- [STUDY MATERIAL]:

>>>

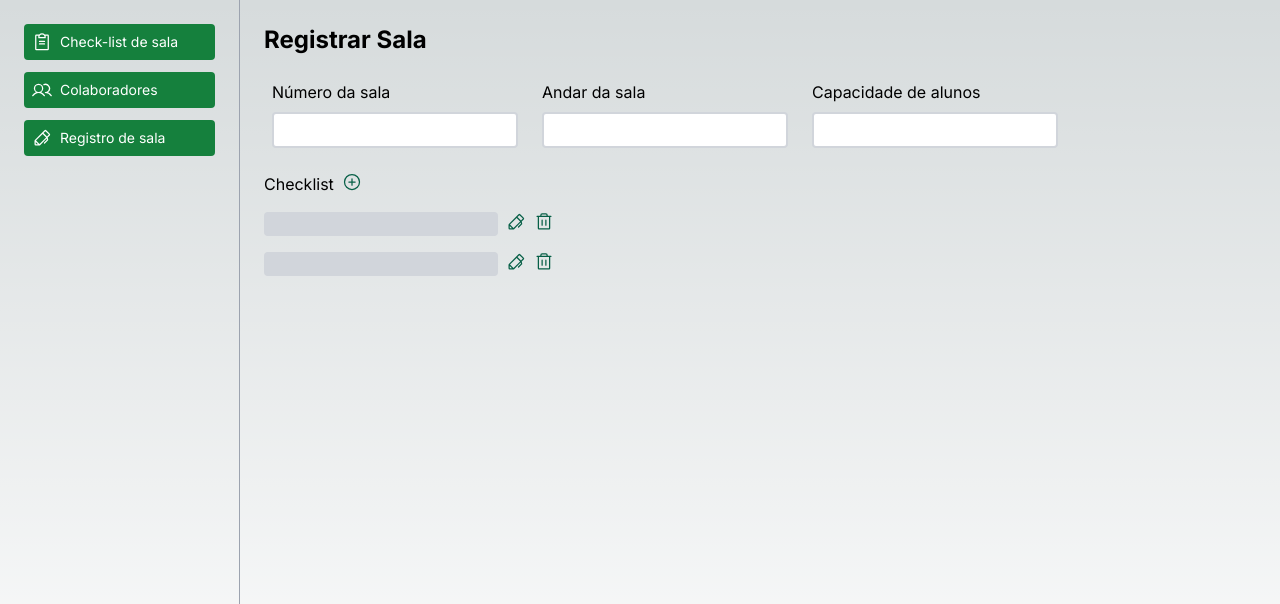
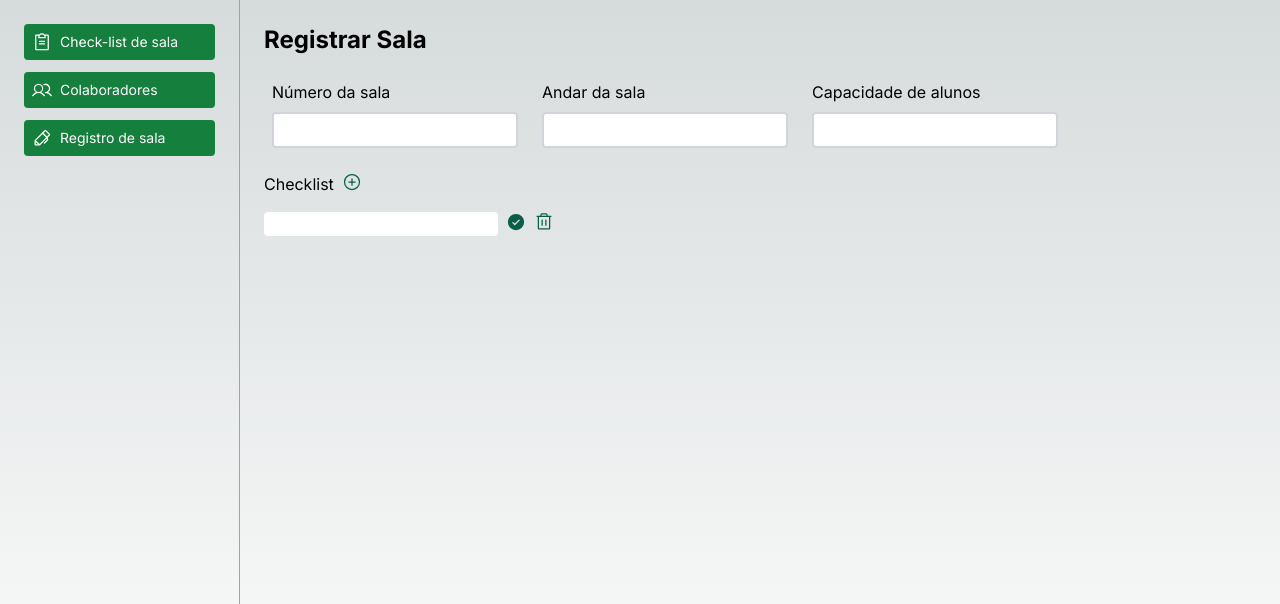
Before and after one commit to marvingall/ProjetoFinalDc, a Next.js app in the folder dashboard-alert-panel/: page /room-register in a window 1280 px wide. Both pictures are taken after a click on the icon 351 px from the left and 182 px from the top of the page. Shown: the top 604 px of the page. Built offline with nearby package versions, Linux system fonts and the light colour scheme.

Commit message:
finalizada logica da pagina de registro de sala

```diff
--- a/dashboard-alert-panel/src/app/room-register/page.js
+++ b/dashboard-alert-panel/src/app/room-register/page.js
@@ -5,20 +5,40 @@ import { CheckCircle, Pen, PlusCircle, Trash } from "@phosphor-icons/react/dist/
 import { useState } from "react";
 
 export default function RoomRegister(){
-
-    const [roomFields, setRoomFields] = useState([
-        {
-            editable: false,
-            value: ""
-        }
-    ]);
+    const [roomFields, setRoomFields] = useState([]);
 
     function switchEditable(fieldIdx){
         const newRoomFields = roomFields.map((field, idx) => {
+            const isEmpty = field.value === "";
+
             if(idx === fieldIdx){
                 return {
                     ...field,
-                    editable: !field.editable
+                    editable: !isEmpty ? !field.editable : field.editable
+                }
+            } else {
+                return {
+                    ...field,
+                    editable: false
+                }
+            }
+        });
+
+        setRoomFields(newRoomFields);
+    }
+
+    function addField(){
+        if (roomFields.every(field => !field.editable) && roomFields.every(field => field.value !== "")){
+            setRoomFields([...roomFields, {editable: true, value: ""}]);
+        }
+    }
+
+    function onChangeField(e){
+        const newRoomFields = roomFields.map((field, fieldIdx) => {
+            if(fieldIdx === Number(e.target.id)){
+                return {
+                    ...field,
+                    value: e.target.value
                 }
             }
             return field;
@@ -27,10 +47,10 @@ export default function RoomRegister(){
         setRoomFields(newRoomFields);
     }
 
-    function addField(){
-        if (roomFields.every(field => !field.editable)){
-            setRoomFields([...roomFields, {editable: false, value: ""}]);
-        }
+    function deleteField(e){
+        const newRoomFields = roomFields.filter((field, idx) => idx !== Number(e.target.id));
+
+        setRoomFields(newRoomFields);
     }
 
 
@@ -47,9 +67,9 @@ export default function RoomRegister(){
         </div>
         {roomFields.map((field, fieldIdx) => (
             <div className="flex gap-2" key={fieldIdx}>
-                <input className="rounded disabled:bg-gray-300" disabled={!field.editable} />
+                <input id={fieldIdx} value={field.value} onChange={onChangeField} className="rounded disabled:bg-gray-300" disabled={!field.editable} />
                 {field.editable ? <CheckCircle weight="fill" size={20} className="text-emerald-800 cursor-pointer" onClick={() => switchEditable(fieldIdx)} /> : <Pen size={20} className="text-emerald-800 cursor-pointer" onClick={() => switchEditable(fieldIdx)} />}
-                <Trash size={20} className="text-emerald-800 cursor-pointer" />
+                <Trash id={fieldIdx} onClick={deleteField} size={20} className="text-emerald-800 cursor-pointer" />
             </div>
         ))}
     </main>
```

<<<

- [WHAT YOU HAVE TO DO]: Where in the entries does the word "function" occur? Copy out each line that has it.

- [RESPONSE TO THIS TASK]:
 export default function RoomRegister(){
     function switchEditable(fieldIdx){
+    function addField(){
+    function onChangeField(e){
@@ -27,10 +47,10 @@ export default function RoomRegister(){
-    function addField(){
+    function deleteField(e){
@@ -47,9 +67,9 @@ export default function RoomRegister(){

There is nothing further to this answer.